Directions → Please go through the records below and return every line holding the word "yhat".

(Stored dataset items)
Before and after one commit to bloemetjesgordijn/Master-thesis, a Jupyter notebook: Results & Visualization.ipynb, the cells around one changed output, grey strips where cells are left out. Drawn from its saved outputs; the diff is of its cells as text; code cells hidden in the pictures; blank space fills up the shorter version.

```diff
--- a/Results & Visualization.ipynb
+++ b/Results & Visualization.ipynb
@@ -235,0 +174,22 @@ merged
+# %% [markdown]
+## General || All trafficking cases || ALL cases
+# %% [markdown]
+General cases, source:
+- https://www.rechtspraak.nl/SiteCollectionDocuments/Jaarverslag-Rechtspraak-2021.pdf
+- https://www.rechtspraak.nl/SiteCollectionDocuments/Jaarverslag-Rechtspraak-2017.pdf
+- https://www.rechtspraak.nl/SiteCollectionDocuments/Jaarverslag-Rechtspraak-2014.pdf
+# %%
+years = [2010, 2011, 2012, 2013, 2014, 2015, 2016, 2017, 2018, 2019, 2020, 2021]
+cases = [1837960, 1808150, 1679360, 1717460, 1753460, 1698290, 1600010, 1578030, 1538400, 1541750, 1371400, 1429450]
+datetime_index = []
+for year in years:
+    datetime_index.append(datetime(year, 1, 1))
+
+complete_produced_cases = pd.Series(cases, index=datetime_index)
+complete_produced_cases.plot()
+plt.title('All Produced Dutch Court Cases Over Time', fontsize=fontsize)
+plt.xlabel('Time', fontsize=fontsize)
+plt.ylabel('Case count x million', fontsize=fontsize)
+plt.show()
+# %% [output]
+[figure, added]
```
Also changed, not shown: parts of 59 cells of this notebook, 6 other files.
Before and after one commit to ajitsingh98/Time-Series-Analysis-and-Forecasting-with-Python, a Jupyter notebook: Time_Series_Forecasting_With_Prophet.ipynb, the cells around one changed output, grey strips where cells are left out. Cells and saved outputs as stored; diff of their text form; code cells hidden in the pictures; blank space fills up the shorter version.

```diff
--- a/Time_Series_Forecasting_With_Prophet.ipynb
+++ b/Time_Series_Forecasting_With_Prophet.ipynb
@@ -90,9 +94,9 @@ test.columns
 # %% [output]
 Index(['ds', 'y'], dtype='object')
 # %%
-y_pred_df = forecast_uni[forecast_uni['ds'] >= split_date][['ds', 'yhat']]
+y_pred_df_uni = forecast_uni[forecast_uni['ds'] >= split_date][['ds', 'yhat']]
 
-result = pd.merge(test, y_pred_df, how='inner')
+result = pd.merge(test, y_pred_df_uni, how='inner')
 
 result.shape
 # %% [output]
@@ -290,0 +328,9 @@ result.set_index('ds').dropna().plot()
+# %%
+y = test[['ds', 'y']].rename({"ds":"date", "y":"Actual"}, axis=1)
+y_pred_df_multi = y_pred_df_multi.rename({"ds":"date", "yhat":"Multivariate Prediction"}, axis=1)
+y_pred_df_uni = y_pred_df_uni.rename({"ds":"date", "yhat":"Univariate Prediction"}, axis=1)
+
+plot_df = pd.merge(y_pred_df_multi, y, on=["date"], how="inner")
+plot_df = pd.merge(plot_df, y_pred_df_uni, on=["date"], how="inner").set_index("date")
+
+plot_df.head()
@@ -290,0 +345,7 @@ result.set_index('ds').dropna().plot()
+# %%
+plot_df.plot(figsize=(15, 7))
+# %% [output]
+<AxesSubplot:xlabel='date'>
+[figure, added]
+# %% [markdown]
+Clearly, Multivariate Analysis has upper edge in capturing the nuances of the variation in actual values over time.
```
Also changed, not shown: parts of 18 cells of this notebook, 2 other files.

Task response →
-y_pred_df = forecast_uni[forecast_uni['ds'] >= split_date][['ds', 'yhat']]
+y_pred_df_uni = forecast_uni[forecast_uni['ds'] >= split_date][['ds', 'yhat']]
+y_pred_df_multi = y_pred_df_multi.rename({"ds":"date", "yhat":"Multivariate Prediction"}, axis=1)
+y_pred_df_uni = y_pred_df_uni.rename({"ds":"date", "yhat":"Univariate Prediction"}, axis=1)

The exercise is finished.